USDA Still Considers Canada a Minimal Risk Region

Canada's latest find of mad cow disease in an 8-year-old cow will have little effect on USDA's recently announced rule unless Congress intervenes. Jacqui Fatka

Published on: Jan 3, 2005

Canadian officials confirmed late Sunday night another case of bovine spongiform encephalopathy. The confirmation came days after USDA announced a long-anticipated rule to reopen the border to live cattle.

The rule in essence characterizes Canada as a minimal-risk region for BSE. Canada, similar to the U.S., has taken precautionary measures to protect the human and animal food chain from spreading the disease. The first and most important was the ruminant to ruminant feed ban instituted in 1997. In addition both countries remove specified risk materials (SRM).

A statement from the USDA explains that the extensive risk assessment conducted as part of USDA's rulemaking process took into careful consideration the possibility that Canada could experience additional cases of BSE. Several consumer and farmer groups are calling for USDA to reevaluate the rule with Canada's new finding including R-CALF and the National Farmers Union.

"According to the World Organization for Animal Health (OIE) guidelines, a country may be considered a BSE minimal-risk country if it has less than 2 cases per million cattle over 24 months of age during each of the previous 4 consecutive years," the USDA statement says. "Considering Canada has roughly 5.5 million cattle over 24 months of age, under OIE guidelines, they could detect up to 11 cases of BSE in this population and still be considered a minimal-risk country, as long as their risk mitigation measures and other preventative measures were effective."

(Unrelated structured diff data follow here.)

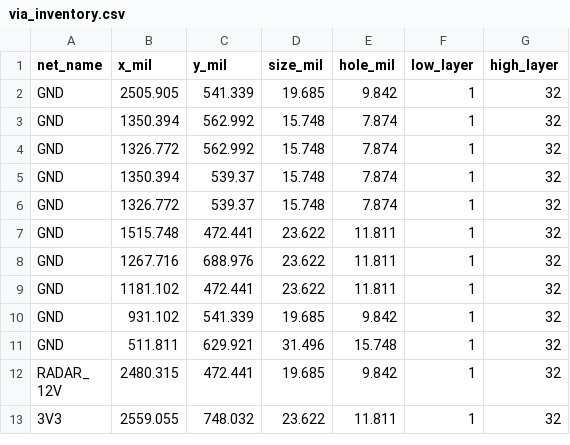
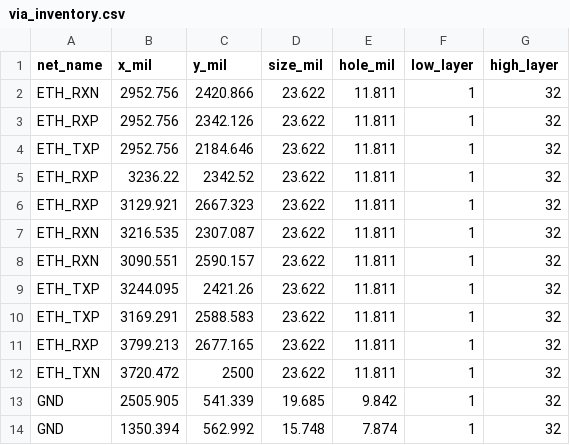
Before and after one commit to skif-ops/RLS_Head, a CSV file: hardware/system_carrier/altium/routing/via_inventory.csv, drawn as a sheet; only a part is shown; the shorter side is filled out with more unchanged rows.

```diff
--- a/hardware/system_carrier/altium/routing/via_inventory.csv
+++ b/hardware/system_carrier/altium/routing/via_inventory.csv
@@ -1,2 +1,13 @@
 net_name,x_mil,y_mil,size_mil,hole_mil,low_layer,high_layer
+"ETH_RXN",2952.756,2420.866,23.622,11.811,1,32
+"ETH_RXP",2952.756,2342.126,23.622,11.811,1,32
+"ETH_TXP",2952.756,2184.646,23.622,11.811,1,32
+"ETH_RXP",3236.22,2342.52,23.622,11.811,1,32
+"ETH_RXP",3129.921,2667.323,23.622,11.811,1,32
+"ETH_RXN",3216.535,2307.087,23.622,11.811,1,32
+"ETH_RXN",3090.551,2590.157,23.622,11.811,1,32
+"ETH_TXP",3244.095,2421.26,23.622,11.811,1,32
+"ETH_TXP",3169.291,2588.583,23.622,11.811,1,32
+"ETH_RXP",3799.213,2677.165,23.622,11.811,1,32
+"ETH_TXN",3720.472,2500,23.622,11.811,1,32
 "GND",2505.905,541.339,19.685,9.842,1,32
```
Also changed, not shown: hardware/system_carrier/altium/routing/track_inventory.csv, 8 other files.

The Canadian Food Inspection Agency is currently undergoing an investigation of the 8-year-old Alberta dairy cow found to have BSE. The traceback and trace forward measures have already identified the farm of origin, which has nearly 200 cattle. The animal left the birth farm and resided on one other farm prior to being discovered on a third farm when showing clinical signs of the disease.

To date, no animals have been slaughtered. Canadian officials expect fewer animals to be slaughtered in this investigation compared to the May 2003 case due to improved identification methods and records kept at the farm of origin. The agency is attempting to identify other potential birth cohorts from the farm of origin and two offspring of the cow.